Today was my first day back at work after the break and after spending lots of time snuggled up at home in thick jumpers and cardigans the thing that struck me most was how hot the building was. Its always hot and I wear fewer layers of thinner clothing to compensate but after a couple of weeks living at much lower temperatures today I felt almost uncomfortably warm. I also noticed that my skin felt drier and more taut by the end of the day.
I don't know when workplaces started to be heated to high temperatures but I know of several buildings which are kept at such a high temperature that windows have to be opened to let the heat out! I don't know which came first, that buildings are hot so everyone wears short sleeved clothes in the winter or that fashion has dictated that light weight clothes are worn and so heating has to be raised accordingly.
There must be a whole generation growing up who wear similar clothes summer and winter and alter the temperature of their environment rather than change their clothing to suit the season. Of course its not just work places that are being heated to higher temperatures, the internal temperature of many homes has risen over the last few decades. An interesting statistic I found in the book "How We Can Save the Planet" by Mayer Hillman is that in the 1970s the average internal temperature of homes ( in the UK ) was 13C compared to an average of 19C today.
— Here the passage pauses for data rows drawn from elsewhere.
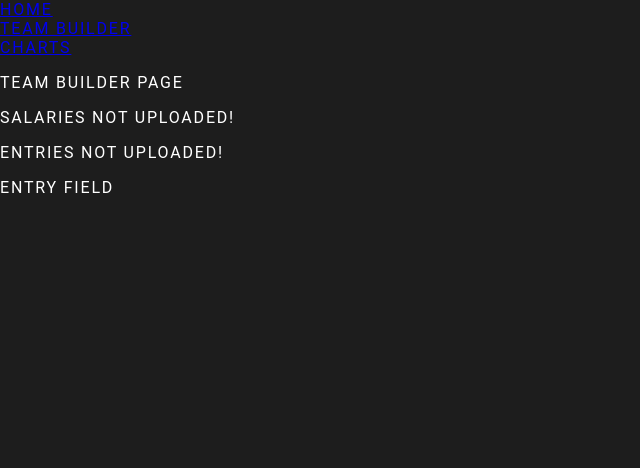
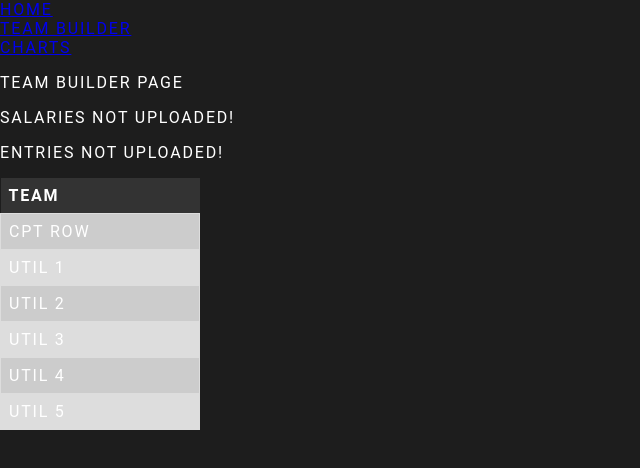
Before and after one commit to jtpank/dk-builder, a React (Create React App) app in the folder dk-app/: page /team-builder in a window 1280 px wide. Shown: the top 468 px of the page, without its empty margins (0-640 px from the left). Built offline with nearby package versions, Linux system fonts and the light colour scheme.

Commit message:
beginning drag and drop ~2.8 hours spent so far on the entire site

```diff
--- /dev/null
+++ b/dk-app/src/components/DragAndDrop.js
@@ -0,0 +1,30 @@
+import React from 'react';
+import { DragDropContext } from 'react-beautiful-dnd';
+import '../styles/styles.css';
+class DragAndDrop extends React.Component {
+    constructor(props){
+        super(props);
+        this.state = {
+
+        }
+      }
+    render() {
+        const mylists = ['todo', 'inProgress', "done"];
+        return(
+            <div className='splash-header'>
+                {/* https://blog.logrocket.com/adding-drag-and-drop-functionality-with-react-beautiful-dnd/ */}
+            <DragDropContext>
+                {/* <ListGrid>
+                    {mylists.map((listKey) => (
+                        <List elements={elements[listKey]} key={listKey} prefix={listKey} />
+                    ))}
+                </ListGrid>   */}
+            </DragDropContext>
+
+            </div>
+
+        );
+    }
+}
+
+export default DragAndDrop;
--- a/dk-app/src/components/EntryField.js
+++ b/dk-app/src/components/EntryField.js
@@ -5,7 +5,34 @@ class EntryField extends React.Component {
     render() {
         return(
             <div className='splash-header'>
-                <p>Entry field</p>
+                <table>
+                <thead>
+                    <tr>
+                    <th>Team</th>
+                    </tr>
+                </thead>
+                <tbody>
+                    <tr>
+                    <td>Cpt Row</td>
+                    </tr>
+                    <tr>
+                    <td>Util 1</td>
+                    </tr>
+                    <tr>
+                    <td>Util 2</td>
+                    </tr>
+                    <tr>
+                    <td>Util 3</td>
+                    </tr>
+                    <tr>
+                    <td>Util 4</td>
+                    </tr>
+                    <tr>
+                    <td>Util 5</td>
+                    </tr>
+                </tbody>
+                </table>
+
             </div>
 
         );
--- a/dk-app/src/routes/TeamBuilder.js
+++ b/dk-app/src/routes/TeamBuilder.js
@@ -1,5 +1,6 @@
 import React from 'react';
 import '../styles/styles.css';
+import DragAndDrop from '../components/DragAndDrop';
 import EntryField from '../components/EntryField';
 class TeamBuilder extends React.Component {
     constructor(props){
@@ -27,6 +28,9 @@ class TeamBuilder extends React.Component {
                 <p>{entries_disp}</p>
             </div>
             <EntryField></EntryField>
+            <div>
+                <DragAndDrop></DragAndDrop>
+            </div>
         </div>
         );
     }
--- a/dk-app/src/styles/styles.css
+++ b/dk-app/src/styles/styles.css
@@ -62,3 +62,32 @@
     background-size: cover;
     color: white;
   }
+  table {
+    border-collapse: collapse;
+    width: 100%;
+    max-width: 200px;
+  }
+
+  th {
+    background-color: #333;
+    color: #fff;
+    padding: 8px;
+    text-align: left;
+  }
+
+  tr:nth-child(even) {
+    background-color: #ddd;
+  }
+
+  tr:nth-child(odd) {
+    background-color: #ccc;
+  }
+
+  td {
+    padding: 8px;
+    border: 1px solid #ddd;
+  }
+
+.drag-div {
+    background-color: purple;
+}
```
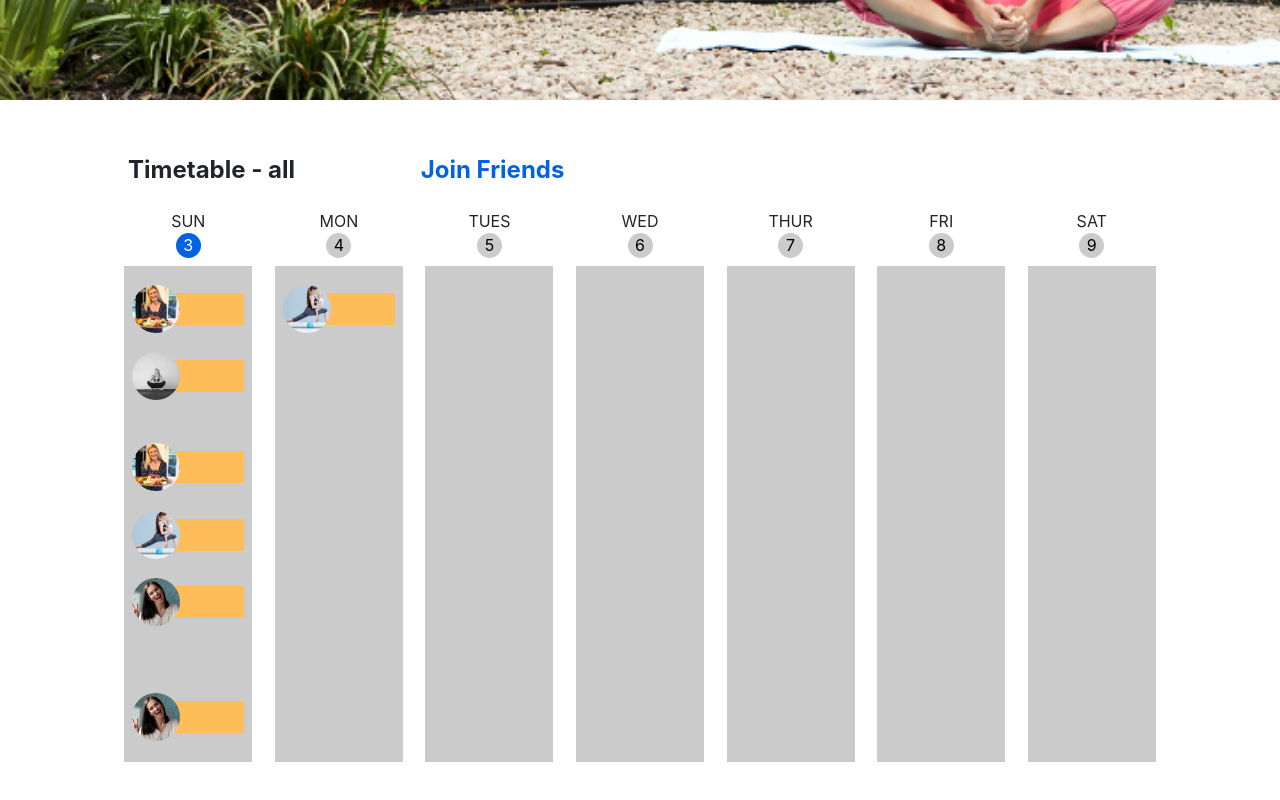
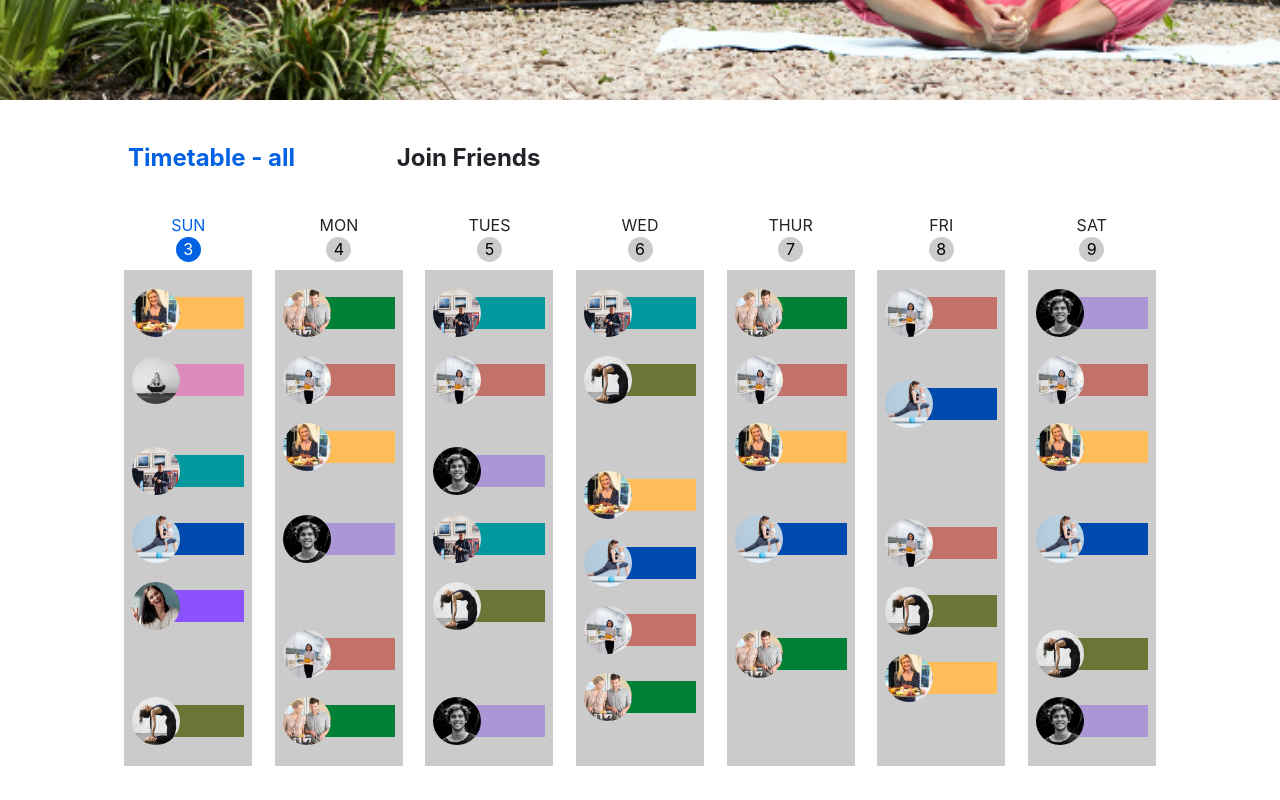
Before and after one commit to rtan265/Learn-From-A-Kiwi, a React (Create React App) app: page /exploretimetable in a window 1280 px wide. Shown: the part 420-1220 px from the top of the page. Built offline with nearby package versions, Linux system fonts and the light colour scheme.

Commit message:
changed styling for explore timetable

```diff
--- a/src/components/exploreTimetable/ExploreTimetable.css
+++ b/src/components/exploreTimetable/ExploreTimetable.css
@@ -40,7 +40,6 @@
 }
 
 .rectangle {
-    background-color: #ffbd59;
     height: 2em;
     width: 6.5em;
     margin: 1.2em 1em 0.5em 0em;
--- a/src/components/exploreTimetable/ExploreTimetable.js
+++ b/src/components/exploreTimetable/ExploreTimetable.js
@@ -8,6 +8,11 @@ import Taryn from '../../images/taryn.jpg';
 import MariaDeclan from '../../images/mariaDeclan.jpg';
 import CassieBen from '../../images/cassieBen.jpg';
 import Esther from '../../images/esther.jpg';
+import Selena from '../../images/selena.jpg';
+import Max from '../../images/max.jpg';
+import Li from '../../images/li.jpg';
+import Nick from '../../images/nick.jpg';
+
 
 import './ExploreTimetable.css';
 
@@ -22,62 +27,103 @@ class ExploreTimetable extends React.Component {
         </Jumbotron>
 
         <div className="timetableBox">
-          <h1 style={{paddingTop: "1em"}} >Timetable - all <span style={{paddingLeft: "5em", color: "#0162e4"}}>Join Friends</span></h1>
+          <h1 style={{paddingTop: "0.5em"}} ><span style={{paddingRight: "4em", color: "#0162e4"}}>Timetable - all </span> Join Friends</h1>
 
-          <Row style={{paddingTop: "1em"}}>
+          <Row style={{paddingTop: "2em"}}>
             <Col className="padCols">
-              SUN <br />
+              <span style={{color: "#0162e4"}}>SUN</span> <br />
               <span className="activeDot">3</span>
               <div className="timetableBar">
-                <div className="pad"><div className="rectangle"><img src={ Janine } className="circleImg"/></div></div>
-                <div className="pad"><div className="rectangle"><img src={ Taryn } className="circleImg"/></div></div>
+                <div className="pad"><div className="rectangle" style={{backgroundColor: "#ffbd59"}}><img src={ Janine } className="circleImg"/></div></div>
+                <div className="pad"><div className="rectangle" style={{backgroundColor: "#dd8bbd"}}><img src={ Taryn } className="circleImg"/></div></div>
                 <br />
-                <div className="pad"><div className="rectangle"><img src={ Janine } className="circleImg"/></div></div>
-                <div className="pad"><div className="rectangle"><img src={ MariaDeclan } className="circleImg"/></div></div>
-                <div className="pad"><div className="rectangle"><img src={ Esther } className="circleImg"/></div></div>
+                <div className="pad"><div className="rectangle" style={{backgroundColor: "#03989e"}}><img src={ Nick } className="circleImg"/></div></div>
+                <div className="pad"><div className="rectangle" style={{backgroundColor: "#004aad"}}><img src={ MariaDeclan } className="circleImg"/></div></div>
+                <div className="pad"><div className="rectangle" style={{backgroundColor: "#8c52ff"}}><img src={ Esther } className="circleImg"/></div></div>
                 <br /><br />
-                <div className="pad"><div className="rectangle"><img src={ Esther } className="circleImg"/></div></div>
+                <div className="pad"><div className="rectangle" style={{backgroundColor: "#697635"}}><img src={ Selena } className="circleImg"/></div></div>
               </div>
             </Col>
             <Col className="padCols">
               MON <br />
               <span className="dot">4</span>
-              <div className="timetableBar">
-              <div className="pad"><div className="rectangle"><img src={ MariaDeclan } className="circleImg"/></div></div>
+                <div className="timetableBar">
+                <div className="pad"><div className="rectangle" style={{backgroundColor: "#008037"}}><img src={ CassieBen } className="circleImg"/></div></div>
+                <div className="pad"><div className="rectangle" style={{backgroundColor: "#c3726a"}}><img src={ Li } className="circleImg"/></div></div>
+                <div className="pad"><div className="rectangle" style={{backgroundColor: "#ffbd59"}}><img src={ Janine } className="circleImg"/></div></div>
+                <br />
+                <div className="pad"><div className="rectangle" style={{backgroundColor: "#ac97d6"}}><img src={ Max } className="circleImg"/></div></div>
+                <br /><br />
+                <div className="pad"><div className="rectangle" style={{backgroundColor: "#c3726a"}}><img src={ Li } className="circleImg"/></div></div>
+                <div className="pad"><div className="rectangle" style={{backgroundColor: "#008037"}}><img src={ CassieBen } className="circleImg"/></div></div>
               </div>
             </Col>
             <Col className="padCols">
               TUES <br />
               <span className="dot">5</span>
               <div className="timetableBar">
-
+                <div className="pad"><div className="rectangle" style={{backgroundColor: "#03989e"}}><img src={ Nick } className="circleImg"/></div></div>
+                <div className="pad"><div className="rectangle" style={{backgroundColor: "#c3726a"}}><img src={ Li } className="circleImg"/></div></div>
+                <br />
+                <div className="pad"><div className="rectangle" style={{backgroundColor: "#ac97d6"}}><img src={ Max } className="circleImg"/></div></div>
+                <div className="pad"><div className="rectangle" style={{backgroundColor: "#03989e"}}><img src={ Nick } className="circleImg"/></div></div>
+                <div className="pad"><div className="rectangle" style={{backgroundColor: "#697635"}}><img src={ Selena } className="circleImg"/></div></div>
+                <br /><br />
+                <div className="pad"><div className="rectangle" style={{backgroundColor: "#ac97d6"}}><img src={ Max } className="circleImg"/></div></div>
               </div>
             </Col>
             <Col className="padCols">
               WED <br />
               <span className="dot">6</span>
               <div className="timetableBar">
-
+                <div className="pad"><div className="rectangle" style={{backgroundColor: "#03989e"}}><img src={ Nick } className="circleImg"/></div></div>
+                <div className="pad"><div className="rectangle" style={{backgroundColor: "#697635"}}><img src={ Selena } className="circleImg"/></div></div>
+                <br /><br />
+                <div className="pad"><div className="rectangle" style={{backgroundColor: "#ffbd59"}}><img src={ Janine } className="circleImg"/></div></div>
+                <div className="pad"><div className="rectangle" style={{backgroundColor: "#004aad"}}><img src={ MariaDeclan } className="circleImg"/></div></div>
+                <div className="pad"><div className="rectangle" style={{backgroundColor: "#c3726a"}}><img src={ Li } className="circleImg"/></div></div>
+                <div className="pad"><div className="rectangle" style={{backgroundColor: "#008037"}}><img src={ CassieBen } className="circleImg"/></div></div>
               </div>
             </Col>
             <Col className="padCols">
               THUR <br />
               <span className="dot">7</span>
               <div className="timetableBar">
-
+              <div className="pad"><div className="rectangle" style={{backgroundColor: "#008037"}}><img src={ CassieBen } className="circleImg"/></div></div>
+                <div className="pad"><div className="rectangle" style={{backgroundColor: "#c3726a"}}><img src={ Li } className="circleImg"/></div></div>
+                <div className="pad"><div className="rectangle" style={{backgroundColor: "#ffbd59"}}><img src={ Janine } className="circleImg"/></div></div>
+                <br />
+                <div className="pad"><div className="rectangle" style={{backgroundColor: "#004aad"}}><img src={ MariaDeclan } className="circleImg"/></div></div>
+                <br /><br />
+                <div className="pad"><div className="rectangle" style={{backgroundColor: "#008037"}}><img src={ CassieBen } className="circleImg"/></div></div>
               </div>
             </Col>
             <Col className="padCols">
               FRI <br />
               <span className="dot">8</span>
               <div className="timetableBar">
+                <div className="pad"><div className="rectangle" style={{backgroundColor: "#c3726a"}}><img src={ Li } className="circleImg"/></div></div>
+                <br />
 
+                <div className="pad"><div className="rectangle" style={{backgroundColor: "#004aad"}}><img src={ MariaDeclan } className="circleImg"/></div></div>
+                <br /><br /><br />
+                <div className="pad"><div className="rectangle" style={{backgroundColor: "#c3726a"}}><img src={ Li } className="circleImg"/></div></div>
+                <div className="pad"><div className="rectangle" style={{backgroundColor: "#697635"}}><img src={ Selena } className="circleImg"/></div></div>
+                <div className="pad"><div className="rectangle" style={{backgroundColor: "#ffbd59"}}><img src={ Janine } className="circleImg"/></div></div>
               </div>
             </Col>
             <Col className="padCols">
               SAT <br />
               <span className="dot">9</span>
                 <div className="timetableBar">
+                <div className="pad"><div className="rectangle" style={{backgroundColor: "#ac97d6"}}><img src={ Max } className="circleImg"/></div></div>
+                <div className="pad"><div className="rectangle" style={{backgroundColor: "#c3726a"}}><img src={ Li } className="circleImg"/></div></div>
+                <div className="pad"><div className="rectangle" style={{backgroundColor: "#ffbd59"}}><img src={ Janine } className="circleImg"/></div></div>
+                <br />
+                <div className="pad"><div className="rectangle" style={{backgroundColor: "#004aad"}}><img src={ MariaDeclan } className="circleImg"/></div></div>
+                <br /><br />
+                <div className="pad"><div className="rectangle" style={{backgroundColor: "#697635"}}><img src={ Selena } className="circleImg"/></div></div>
+                <div className="pad"><div className="rectangle" style={{backgroundColor: "#ac97d6"}}><img src={ Max } className="circleImg"/></div></div>
               </div>
             </Col>
           </Row>
```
That is a huge increase in just 30 years.
Perhaps now that energy prices are rising there will be a return to more comfortably heated buildings.